The present building, located in the street of the same name just above Corso Cavallotti, is the result of a series of extensions to an original small villa built by the Marquis Eugenio Dufour in 1864 to a design by the surveyor and building contractor Giovenale Gastaldi senior from Biella, while the contract for the construction was awarded to the young master builder Marco Carlo.
Marquis Dufour was succeeded in the ownership of the villa by Duke Gandolfo, a wealthy landowner, who had the architect Pio Soli design and build a grandiose extension of the building, which in 1903 took on the characteristics of today's building, while still maintaining the functions of a residence for wealthy families of foreigners.
Starting from 1874 the villa was inhabited for three consecutive seasons by the Duke of Aosta Amedeo di Savoia and his wife, Duchess Maria Vittoria dal Pozzo della Cisterna, who had settled there in the hope of recovering her ill health thanks to the benefits of the healthy climate of the Riviera, but who died in Sanremo on 8 November 1876 amid general condolences, so much so that the gardens were dedicated to her memory, on whose area the Municipal Casino was to be built in 1905.
To worthily commemorate the stay of the Dukes of Aosta, Marquis Dufour had a plaque affixed to the entrance of the villa on 1st December 1876, with an inscription in French in which he expressed his deep gratitude to the dukes and their family for having chosen his villa as their residence in our city.
Later the villa welcomed the Persian princess Agabiker Kadjar as a tenant, while between 1925 and 1926 he hosted the last Ottoman sultan Mohammed VI, who had come to Sanremo in voluntary exile on 19 May 1923, settling with his court for the first two years at Villa Nobel and the adjacent Villa Miraflores, from where he would move to the present Villa Magnolie following the mysterious suicide of a high dignitary in his retinue.
During his stay in Matuzzo, which was characterised by extreme secrecy, the Sultan met on 12 November 1923 at the Casino with King Vittorio Emanuele III, who had come to the city for the inauguration of the monument to the fallen in the current course Mombello.
During his stay at Villa Magnolie, Mohammed VI received, among other things, a delegation of young Turkish university students who had come to San Remo to pay homage to him and sent a proclamation on 13 May 1926 to the representatives of the Islamic world, gathered in Cairo, to urge them to prevent Mustafà Kemal Ataturk from imposing his dictatorship on the peoples of Anatolia as well.
Two days after this last message was sent, the Sultan died in the villa he had chosen as his last residence, where his body was exposed for thirty days in a precious sarcophagus placed in a large hall of the building.
On the following 16th June, the solemn funeral of Mohammed VI took place, whose body was transported to the station in an old wagon of the Sanremo Green Cross and placed on a wagon of a convoy bound for Trieste, from where the coffin would be transferred to Damascus to be buried there.

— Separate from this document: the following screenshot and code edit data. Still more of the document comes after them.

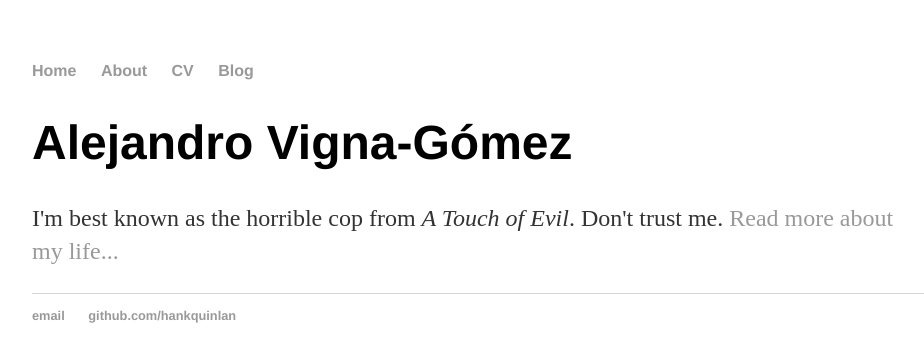
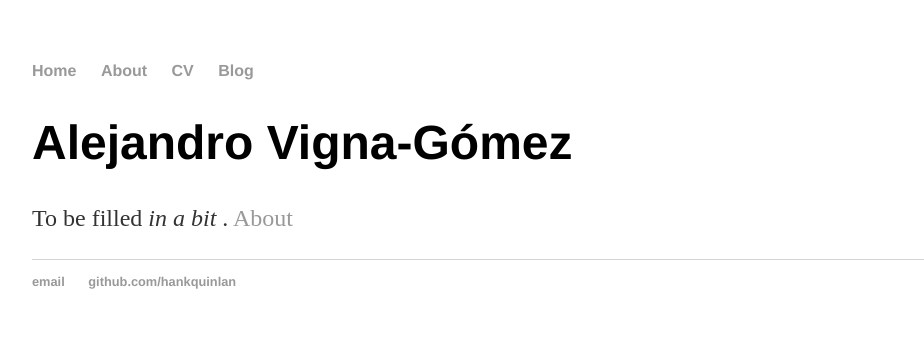
Before and after one commit to avigna/avigna.github.io, a Jekyll site: the page built from index.html, in a window 1280 px wide. Shown: the top 362 px of the page, without its empty margins (160-1084 px from the left). Built offline with Jekyll 4.4.1, drawn with Linux system fonts in a browser that asks for light colours.

Commit message:
Update index.html

```diff
--- a/index.html
+++ b/index.html
@@ -1,9 +1,9 @@
 ---
 layout: default
-title: Alejandro Vigna
+title: Alejandro Vigna-Gómez
 ---
 
 		<div class="blurb">
 			<h1>Alejandro Vigna-Gómez</h1>
-			<p>I'm best known as the horrible cop from <em>A Touch of Evil</em>. Don't trust me. <a href="/about">Read more about my life...</a></p>
+			<p>To be filled <em> in a bit </em>. <a href="/about">About</a></p>
 		</div>
```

During his stay in our city, Muhammad VI also met Fausto Zonaro, who had been in Constantinople between 1891 and 1907 as official painter of the Ottoman Court, performing, among other things, various portraits of the future Sultan.

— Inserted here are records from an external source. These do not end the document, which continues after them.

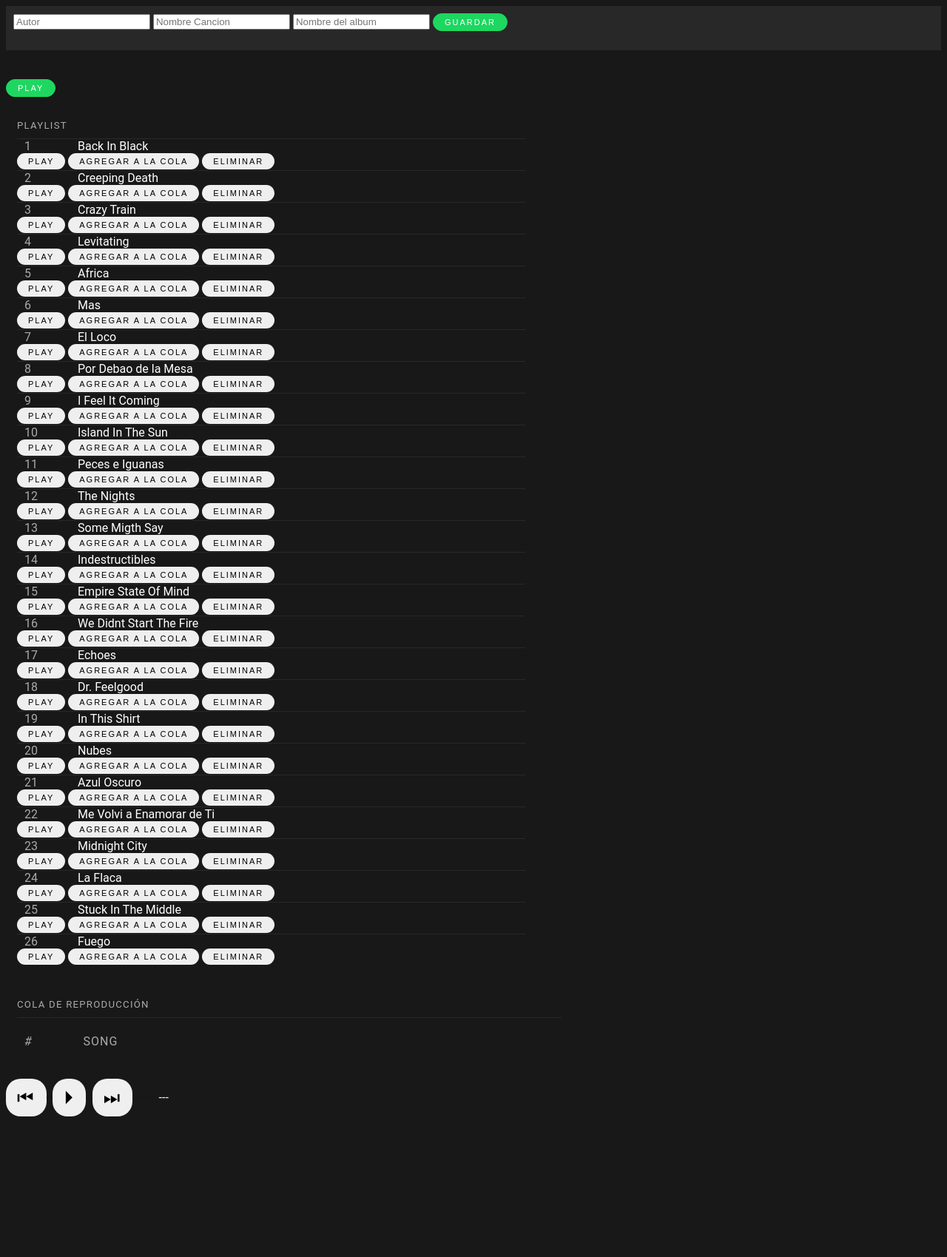
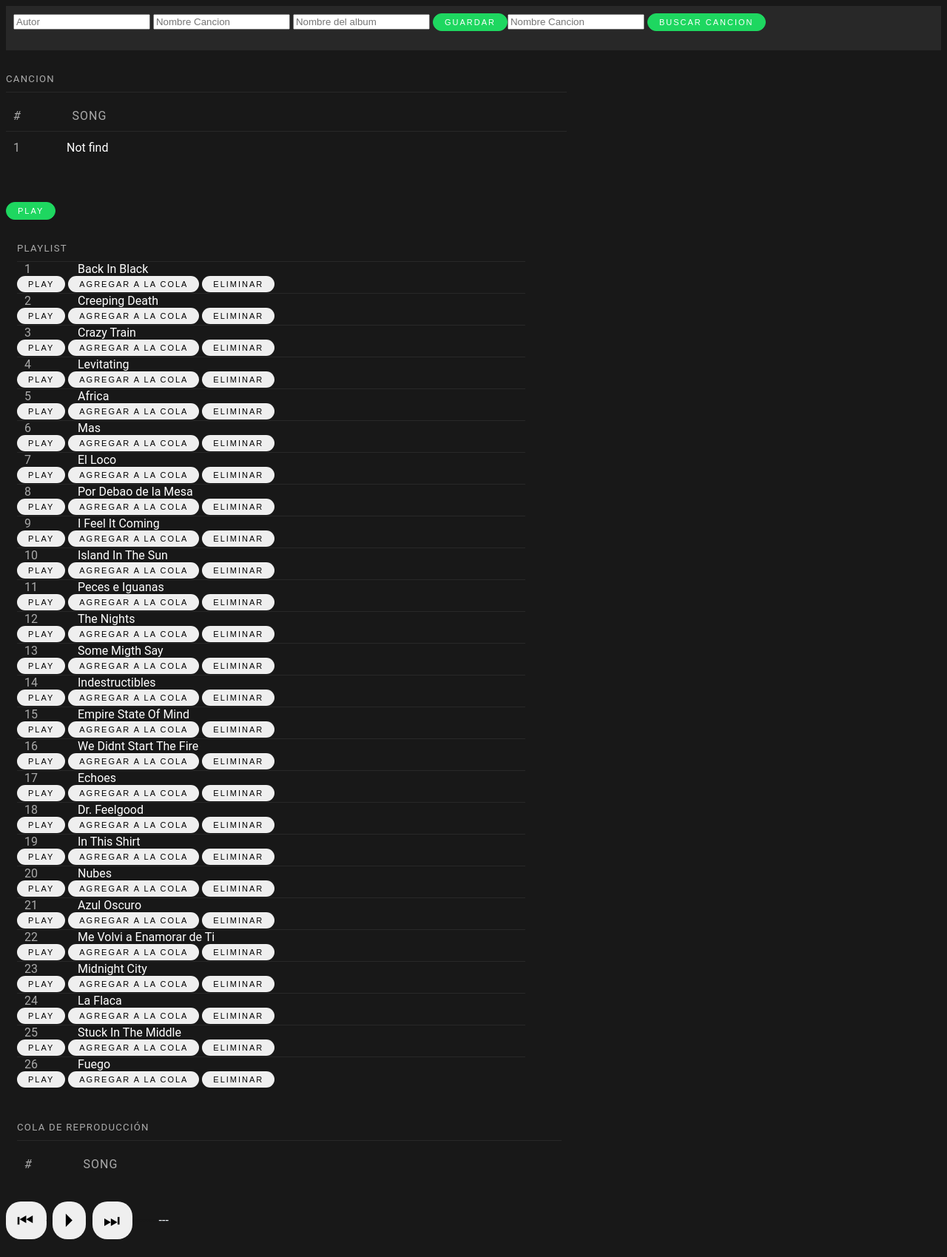
Before and after one commit to Javier-Mazariegos/spotify, a Flask app: page / in a window 1280 px wide. Shown: the whole page at 74% size. Before the commit the page ends 1509 px from the top, so only its background shows below. Run offline with Flask 2, Linux system fonts and the light colour scheme.

Commit message:
sha1 casi por completo

```diff
--- a/app.py
+++ b/app.py
@@ -3,7 +3,6 @@ from memory_profiler import profile
 from flask import Flask, request, redirect
 from jinja2 import Template, Environment, FileSystemLoader
 import csv
-import unittest
 import time
 from linkedlist import Cancion, LinkedList
 from queue import Queue
@@ -22,16 +21,16 @@ listaCanciones = []
 colaLista = []
 cancionActual = " "
 ultimaCancion = None
-buscador_canciones = []
-
-def iniciar_arreglo():
-    global buscador_canciones
-    for i in range(100):
-        buscador_canciones.append(-1)
-
+buscador_canciones = {}
+ENCONTRADA = False
+find = None
+def comprimir(n: str):
+    n = n.lower()
+    n = n.replace(" ", "")
+    return n
 @profile
 def añadirCancion(nombre,artista,album)-> None:
-    global listadoCanciones
+    global listadoCanciones, buscador_canciones
     datos = ["","",""]
     datos[0] = nombre
     datos[1] = artista
@@ -41,7 +40,21 @@ def añadirCancion(nombre,artista,album)-> None:
         writer.writerow('\n')
         writer.writerow(datos)
     #listaCanciones.append(Cancion(datos[0],datos[1],datos[2]))
-    listadoCanciones.insertar(Cancion(datos[0],datos[1],datos[2]))
+    can = Cancion(datos[0],datos[1],datos[2])
+    listadoCanciones.insertar(can)
+    nombrehash = comprimir(nombre)
+    parser = argparse.ArgumentParser(description="Process some strings or files")
+    parser.add_argument(
+        "--string",
+        dest="input_string",
+        default=nombrehash,
+        help="Hash the string",
+    )
+    args = parser.parse_args()
+    input_string = args.input_string
+    hash_input = bytes(input_string, "utf-8")
+    hash_var = (SHA1Hash(hash_input).final_hash())
+    buscador_canciones[hash_var] = can
     comprobadorListadoTrue(datos[0])
 
 def contadorListado(nombreCancion):
@@ -76,52 +89,6 @@ def contadorQueue(nombreCancion):
             else:
                 break
     return comprobacion
-
-def guardar_en_Array(cancion_hash: str, cancion: Cancion):
-    global buscador_canciones
-    posicion = ""
-    for x in cancion_hash:
-        if x.isnumeric():
-            posicion += x
-            if(len(posicion) == 2):
-                break
-    posicion = int(posicion)
-    if buscador_canciones[posicion] == -1:
-        buscador_canciones[posicion] = cancion
-    else:
-        verificador = isinstance(buscador_canciones[posicion], Cancion)
-        if verificador == True:
-
-            buscador_canciones[posicion] = {buscador_canciones[posicion].nombre: buscador_canciones[posicion]}
-            buscador_canciones[posicion][cancion.nombre] = cancion
-        else:
-            buscador_canciones[posicion][cancion.nombre] = cancion
-
-def buscar_en_Array(cancion_hash: str, cancion: str):
-    global buscador_canciones
-    posicion = ""
-    for x in cancion_hash:
-        if x.isnumeric():
-            posicion += x
-            if(len(posicion) == 2):
-                break
-    posicion = int(posicion)
-
-    if buscador_canciones[posicion] == -1:
-        return "La cancion no existe"
-    else:
-        verificador = isinstance(buscador_canciones[posicion], Cancion)
-        if verificador == True:
-            if buscador_canciones[posicion].nombre == cancion:
-                return buscador_canciones[posicion]
-            else:
-                return"La cancion no existe"
-        else:
-
-            if cancion in buscador_canciones[posicion].keys():
-                return buscador_canciones[posicion][cancion]
-            else:
-                return "La cancion no existe"
 
 
 
@@ -169,7 +136,7 @@ def eliminarCancion():
 
 @profile
 def cargarCanciones():
-    global listadoCanciones, listaCanciones
+    global listadoCanciones, listaCanciones, buscador_canciones
     with open('listado.csv') as File:
         reader = csv.reader(File, delimiter=',', quotechar=',',quoting=csv.QUOTE_MINIMAL)
         for row in reader:
@@ -177,8 +144,22 @@ def cargarCanciones():
             #if contador == 0:
             #    listadoCanciones.push(datos[0],datos[1],datos[2])
             #else:
-            listaCanciones.append(Cancion(datos[0],datos[1],datos[2]))
-            listadoCanciones.insertar(Cancion(datos[0],datos[1],datos[2]))
+            can = Cancion(datos[0],datos[1],datos[2])
+            listaCanciones.append(can)
+            listadoCanciones.insertar(can)
+            nombrehash = comprimir(can.nombre)
+            parser = argparse.ArgumentParser(description="Process some strings or files")
+            parser.add_argument(
+                "--string",
+                dest="input_string",
+                default=nombrehash,
+                help="Hash the string",
+            )
+            args = parser.parse_args()
+            input_string = args.input_string
+            hash_input = bytes(input_string, "utf-8")
+            hash_var = (SHA1Hash(hash_input).final_hash())
+            buscador_canciones[hash_var] = can
             comprobadorListadoTrue(datos[0])
 
 @profile
@@ -264,15 +245,15 @@ def deletelist(cancion_eliminar, cancion):
 @app.route('/', methods=["GET","POST"], endpoint='index')
 #@profile
 def index():
-    global cancionActual, listaCanciones, listadoCanciones, colaCanciones, ultimaCancion, colaLista
+    global cancionActual, listaCanciones, listadoCanciones, colaCanciones, ultimaCancion, colaLista, ENCONTRADA, find
     contador = 0
     css = url_for('static', filename='micss.css')
     template = env.get_template('spoti.html')
     print("entre al index")
     if(cancionActual != " "):
-        return template.render(colaLista = colaLista, listadoCanciones = listaCanciones, nombreCancion=cancionActual.nombre,style_sheet=css )
+        return template.render(colaLista = colaLista, listadoCanciones = listaCanciones, nombreCancion=cancionActual.nombre,style_sheet=css, r = ENCONTRADA, find = find)
     else:
-        return template.render(colaLista = colaLista, listadoCanciones = listaCanciones, nombreCancion="---",style_sheet=css )
+        return template.render(colaLista = colaLista, listadoCanciones = listaCanciones, nombreCancion="---",style_sheet=css, r=ENCONTRADA, find = find)
 
 
 
@@ -407,29 +388,47 @@ def añadir_cancion():
         actulizarListaCanciones()
         print("Time en 'actulizarListaCanciones': %s  seconds " %(time.time() - start_time))
     return redirect(url_for('index'), 301)
-#@app.route('/buscar_cancion', methods=["GET","POST"])
+def prueba():
+    nombre_cancion = "Back In Black"
+    nombre_cancion = comprimir(nombre_cancion)
+    parser = argparse.ArgumentParser(description="Process some strings or files")
+    parser.add_argument(
+        "--string",
+        dest="input_string",
+        default=nombre_cancion,
+        help="Hash the string",
+    )
+    args = parser.parse_args()
+    input_string = args.input_string
+    hash_input = bytes(input_string, "utf-8")
+    hash_var = (SHA1Hash(hash_input).final_hash())
+    print(hash_var)
+@app.route('/buscar_cancion', methods=["GET","POST"]) #<-- Ruta para buscar una cancion
 def buscar_cancion():
-    var = ["hola", "como", "hola "]
-    for n in range(len(var)):
-    # unittest.main()
+    global ENCONTRADA
+    if 'buscar_cancion' in request.form:
+        nombre_cancion = request.form['cancion']
+        nombre_cancion = comprimir(nombre_cancion)
+        print(nombre_cancion)
         parser = argparse.ArgumentParser(description="Process some strings or files")
         parser.add_argument(
             "--string",
             dest="input_string",
-            default=var[n],
+            default=nombre_cancion,
             help="Hash the string",
         )
-        #parser.add_argument("--file", dest="input_file", help="Hash contents of a file")
         args = parser.parse_args()
         input_string = args.input_string
-        # In any case hash input should be a bytestring
-        #if args.input_file:
-        #   with open(args.input_file, "rb") as f:
-            #      hash_input = f.read()
-        #else:
         hash_input = bytes(input_string, "utf-8")
-        print(SHA1Hash(hash_input).final_hash())
-    #return redirect(url_for('index'), 301)
+        hash_var = (SHA1Hash(hash_input).final_hash())
+        global buscador_canciones, find
+        if buscador_canciones.get(hash_var) is not None:
+            ENCONTRADA = True
+            find = buscador_canciones[hash_var]
+        else:
+            ENCONTRADA = False
+            find = None
+    return redirect(url_for('index'), 301)
 
 # <=========================================== Rutas para hacer pruebas en jmeter ================================================================>
 
@@ -517,7 +516,7 @@ def añadir_cancion_Test(test_cancion_nombre = None,test_cancion_autor = None,te
 
 
 if __name__ == '__main__':
-    buscar_cancion()
+    #buscar_cancion()
     start_time = time.time()
     cargarCanciones()
     print("Time en 'cargarCanciones': %s  seconds " %(time.time() - start_time))
--- a/templates/spoti.html
+++ b/templates/spoti.html
@@ -6,11 +6,100 @@
       <input type="text" placeholder="Nombre del album" name="album"/>
       <button type="submit" class="button-dark" name="añadir_cancion">Guardar</button>
     </form>
+    <br>
+    <form action="/buscar_cancion" method="POST">
+      <input type="text" placeholder="Nombre Cancion" name="cancion"/>
+      <button type="submit" class="button-dark" name="buscar_cancion">Buscar Cancion</button>
+    </form>
 
 
 
   </section>
     <div class="content__middle">
+      <!-- /////////////////////// BUSCAR CANCION -->
+      {%if r == true%}
+      <div class="overview__albums">
+
+        <div class="overview__albums__head">
+
+          <span class="section-title">Cancion</span>
+
+
+        </div>
+
+        <div class="album">
+
+          <div class="album__tracks">
+
+            <div class="tracks">
+
+              <div class="tracks__heading">
+
+                <div class="tracks__heading__number">#</div>
+
+                <div class="tracks__heading__title">Song</div>
+              </div>
+              <div class="track">
+                <div class="track__number">1</div>
+                <div class="track__title">{{find.nombre}}</div>
+                <div class="track__explicit">
+                  <form id="myFormFind" action="" method="POST">
+                    <button class="botonplay" id="play {{find.nombre}}" name ="play_nueva" value="{{find.nombre}}" onclick ="document.getElementById('myFormFind').action = '/play_nueva'; document.getElementById('myFormFind').submit();">PLAY</button>
+                    <input type="hidden" name="play_nueva" value="{{find.nombre}}">
+                    <button id="cola {{find.nombre}}" name="agregar" value="{{find.nombre}}" onclick ="document.getElementById('myFormFind').action = '/agregar'; document.getElementById('myFormFind').submit(); ">AGREGAR A LA COLA</button>
+                    <input type="hidden" name="agregar" value="{{find.nombre}}">
+                    <button class="botoneliminar" id="eliminar {{find.nombre}}" name ="delete_list" value="{{find.nombre}}" onclick ="document.getElementById('myFormFind').action = '/delete_list';document.getElementById('myFormFind').submit();">ELIMINAR</button>
+                    <input type="hidden" name="delete_list" value="{{find.nombre}}">
+                  </form>
+
+                </div>
+              </div>
+
+
+            </div>
+
+          </div>
+
+        </div>
+
+      </div>
+      {% else %}
+      <div class="overview__albums">
+
+        <div class="overview__albums__head">
+
+          <span class="section-title">Cancion</span>
+
+
+        </div>
+
+        <div class="album">
+
+          <div class="album__tracks">
+
+            <div class="tracks">
+
+              <div class="tracks__heading">
+
+                <div class="tracks__heading__number">#</div>
+
+                <div class="tracks__heading__title">Song</div>
+              </div>
+              <div class="track">
+                <div class="track__number">1</div>
+                <div class="track__title">Not find</div>
+              </div>
+
+
+            </div>
+
+          </div>
+
+        </div>
+
+      </div>
+      {%endif%}
+      <!-- /////////////////////// BUSCAR CANCION -->
         <div class="artist__info__actions">
                 <br>
                 <br>
```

After 1928 the villa was used as a school, first as St. George's School until 1936, then as a school of Catholic inspiration, which took the name of Istituto San Giorgio, from the mid-1950s and finally as a private middle school run by the Doctrinari Fathers.
Recently the villa has been purchased by the Province of Imperia, which has provided for its use as a secondary school of the local "G.D. Cassini' classical high school.
(sources: A.Gandolfo from the book "Sanremo, guide to the artistic heritage"; images from private archives)